Work order:
For every line in the records that has the word "jose", make a copy.

[[ Listed entries open ]]

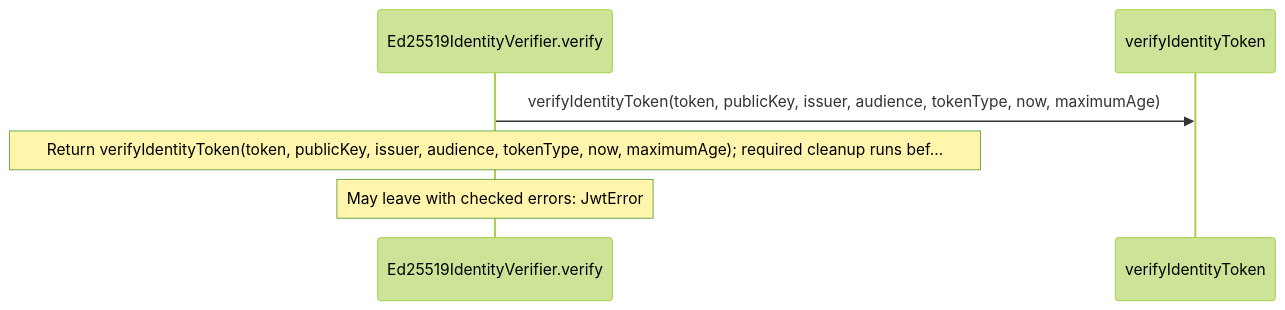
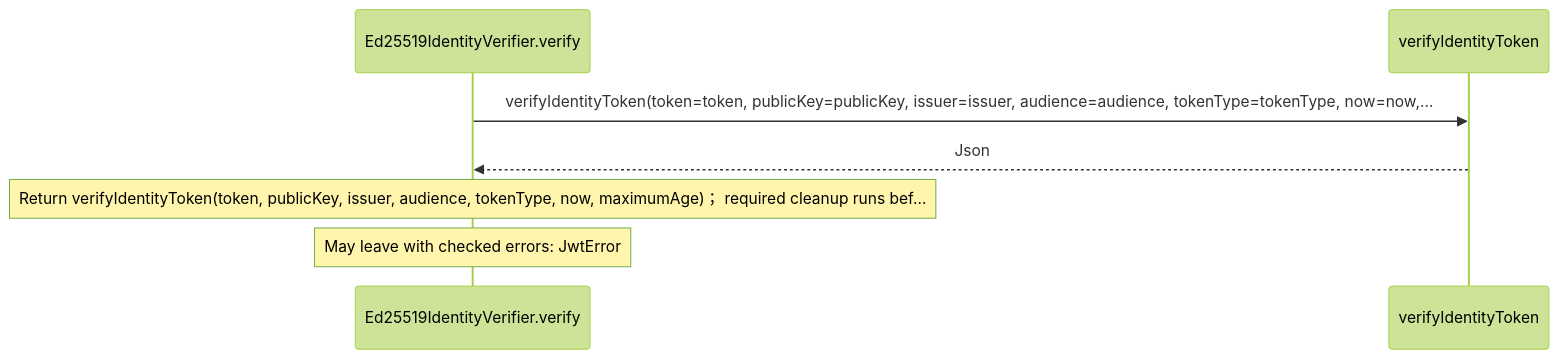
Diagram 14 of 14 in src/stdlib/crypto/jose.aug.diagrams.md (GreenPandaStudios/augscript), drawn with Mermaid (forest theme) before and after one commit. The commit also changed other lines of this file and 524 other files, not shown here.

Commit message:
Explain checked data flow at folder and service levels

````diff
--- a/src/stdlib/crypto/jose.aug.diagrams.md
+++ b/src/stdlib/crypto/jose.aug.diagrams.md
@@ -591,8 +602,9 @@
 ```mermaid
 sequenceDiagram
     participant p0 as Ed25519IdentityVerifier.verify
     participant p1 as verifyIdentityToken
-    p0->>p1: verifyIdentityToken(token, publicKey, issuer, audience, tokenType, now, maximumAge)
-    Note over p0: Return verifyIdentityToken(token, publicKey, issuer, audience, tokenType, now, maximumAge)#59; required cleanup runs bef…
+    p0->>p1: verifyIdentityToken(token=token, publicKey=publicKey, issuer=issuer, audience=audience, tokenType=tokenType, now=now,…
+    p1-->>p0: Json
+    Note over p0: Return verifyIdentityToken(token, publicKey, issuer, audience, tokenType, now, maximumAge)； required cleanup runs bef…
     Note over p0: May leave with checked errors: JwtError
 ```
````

[[ Listed entries closed ]]

Exercise answer:
Diagram 14 of 14 in src/stdlib/crypto/jose.aug.diagrams.md (GreenPandaStudios/augscript), drawn with Mermaid (forest theme) before and after one commit. The commit also changed other lines of this file and 524 other files, not shown here.
--- a/src/stdlib/crypto/jose.aug.diagrams.md
+++ b/src/stdlib/crypto/jose.aug.diagrams.md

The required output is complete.